Way to transform class fields from/to nullables

First, let’s thank you for Kotlin that we find really great. Now our question :

Let’s say I have a class Person ( val firstName:String, val lastName:String, val optionalSomething: String? )
Using this class with all fields set to not-null is great, evertyhing is under strict null control… while the software doesn’t interact with outer environment

In some scenarios ( filtering user input for example, i/o, etc.) we want to use the same class, maybe with a higher order definition, but find a way to indicate that all fields are at some point nullable.

For example it could be something like Partial where we would end up with it being defined as ( val firstName:String?, val lastName:String?, val optionalSomething: String? )

We agree that we could create manually another class like PartialPerson, but in large domain-driven cases, code is automatically generated, and in our case we end up with 500+ such objects with an average of 20+ (sometimes 50+) fields for each.
So it’s impossible to create manually new classes and their adapters just to “nullify” fields. It would be a burden to make code generators generate partials and also would be complicated for developer.

Is there something we missed in language features or does somebody has an idea on how to do that ?

Thank you all

1 Like

Would lateinit be an option? See https://kotlinlang.org/docs/reference/properties.html#late-initialized-properties-and-variables

@Varia Unfortunatly not, the goal is not the check “inside” an instance if the field is null, it’s from outside the instance.

data class Person(val name:String)
val personAllFieldNotNull = Person("name")
val personNameSafe = personAllFieldNotNull.name // shall lend to String
val personSomeFieldsNullables = Partial<Person>(null)
val personNameUnsafe = personSomeFieldsNullables.name // shall lend to String?

Somehow you will need to have multiple types. What you could do if you don’t want to share multiple implementations is something like

interface Person { val name:String }
interface NullablePerson { 
  val nullableName:String?
  fun asPerson():Person
internal data class PersonImpl(override val nullableName:String?)
    : Person, NullablePerson {
  val name:String get() = nullableName!!
  fun asPerson(): Person = apply {
    if(nullableName==null) throw NullPointerException("nullable name is null")

The different property names are needed because the different types.

@pdvrieze this is what we want to avoid
we don’t want to rewrite the classes because of nullability attibutes changes, we need a system to take the base class (Person) and transform it as a NullableFields . I understand your answser considering that nullable to not nullable fields means that the class is not the same, and when we can we work like this, but in this case this is just not possible to demultiply the number of classes and properties.
We have 500+ business classes like that and hundred of thousands of lines of code using them.

@sebastienjust I wonder what the aims are.
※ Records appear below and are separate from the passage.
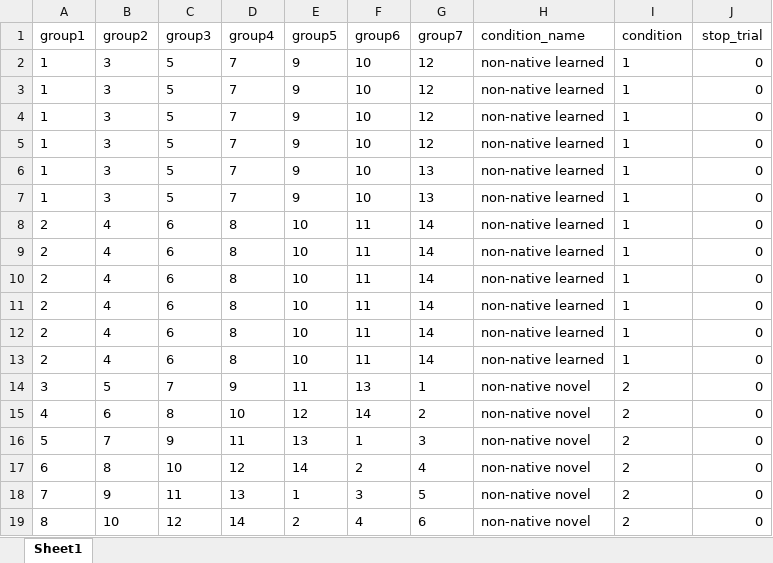
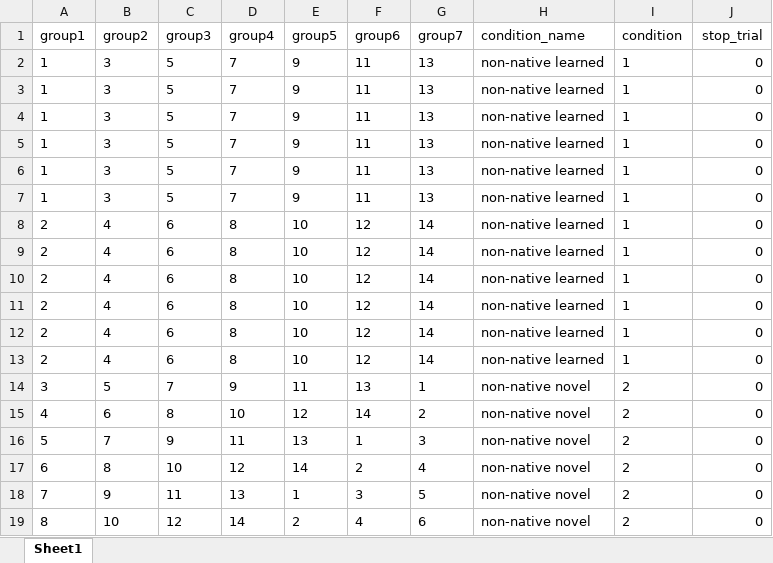
Before and after one commit to Brain-Modulation-Lab/Task_SpeechMotorSequenceLearning, an Excel workbook: stim/stim_group_lists_test.xlsx, sheet Sheet1, drawn as a sheet; only a part is shown; values as stored, in another font and other column widths than the file's, no borders; the diff names each change by its address in the sheet, - before the commit and + after, or states it on an @@ line.

Commit message:
fixed error in stim_group_lists_tests for groups 6 and 7
groups 6 and 7 had some incorrect non-native learned words listed

```diff
--- a/stim/stim_group_lists_test.xlsx (sheet Sheet1)
+++ b/stim/stim_group_lists_test.xlsx (sheet Sheet1)
-F2:F7 (group6): 10
+F2:F7 (group6): 11
-G2:G5 (group7): 12
+G2:G5 (group7): 13
-F8:F13 (group6): 11
+F8:F13 (group6): 12
```
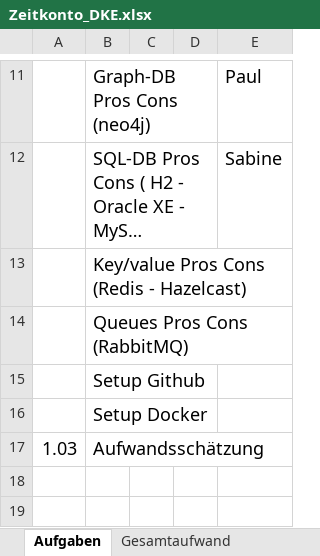
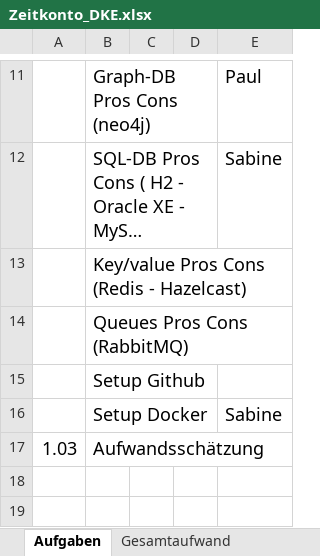
Before and after one commit to deutho/DKE-PR, an Excel workbook: Zeitkonto_DKE.xlsx, sheet Aufgaben, drawn as a sheet; only a part is shown, gaps mark what is left out; long unchanged cells end in …; values as stored, in another font and other column widths than the file's, no borders; the diff names each change by its address in the sheet, - before the commit and + after, or states it on an @@ line.

```diff
--- a/Zeitkonto_DKE.xlsx (sheet Aufgaben)
+++ b/Zeitkonto_DKE.xlsx (sheet Aufgaben)
-E16: (empty)
+E16: Sabine
```
Also changed, not shown: sheet Sabine Lindner, sheet Gesamtaufwand.
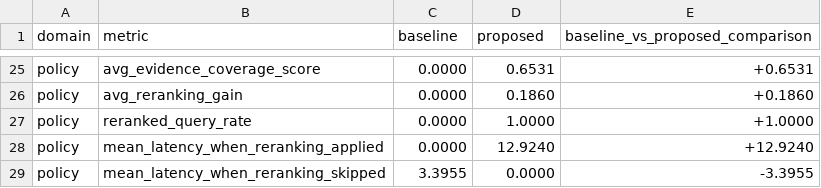
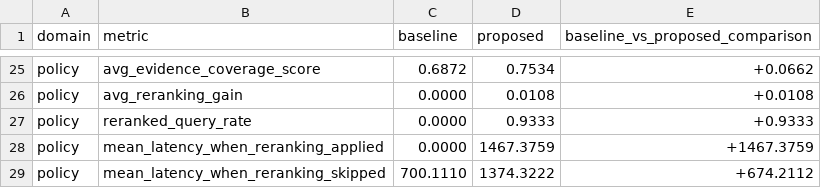
Before and after one commit to avinashbhat26/multiagent-rag-major-project, a CSV file: eval/results/domain_wise_metrics.csv, drawn as a sheet; only a part is shown, gaps mark what is left out; the diff covers the shown part only; the diff names each change by its address in the sheet, - before the commit and + after, or states it on an @@ line.

```diff
--- a/eval/results/domain_wise_metrics.csv
+++ b/eval/results/domain_wise_metrics.csv
-C25 (baseline): 0.0000
+C25 (baseline): 0.6872
-D25 (proposed): 0.6531
+D25 (proposed): 0.7534
-E25 (baseline_vs_proposed_comparison): +0.6531
+E25 (baseline_vs_proposed_comparison): +0.0662
-D26 (proposed): 0.1860
+D26 (proposed): 0.0108
-E26 (baseline_vs_proposed_comparison): +0.1860
+E26 (baseline_vs_proposed_comparison): +0.0108
-D27 (proposed): 1.0000
+D27 (proposed): 0.9333
-E27 (baseline_vs_proposed_comparison): +1.0000
+E27 (baseline_vs_proposed_comparison): +0.9333
-D28 (proposed): 12.9240
+D28 (proposed): 1467.3759
-E28 (baseline_vs_proposed_comparison): +12.9240
+E28 (baseline_vs_proposed_comparison): +1467.3759
-C29 (baseline): 3.3955
+C29 (baseline): 700.1110
-D29 (proposed): 0.0000
+D29 (proposed): 1374.3222
-E29 (baseline_vs_proposed_comparison): -3.3955
+E29 (baseline_vs_proposed_comparison): +674.2112
```
Also changed, not shown: 61 edited cells elsewhere in this file, eval/results/detailed_results.csv, eval/results/document_wise_metrics.csv, 20 other files.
In IO like scenarios what you normally want is some sort of builder that doesn’t have integrity checks, but will be validated on build. This means that you either have a builder class or do a trick as I showed (you can use var instead of val) where you validate on transition. My trick is still typesafe, but can have less overhead.

To create these types, as long as they are well-behaved it would be possible to use annotation processors/codegenerators to create it. Builders in particular should just be POJOs/POKOs. There is no language feature where nullability is configured as a property of the type usage (perhaps except using generics, but that becomes unmanageable very quickly).

Well you could use annotation processing to generate the nullable version of a class.

Could you elaborate how that would work in detail, e.g. by providing an example?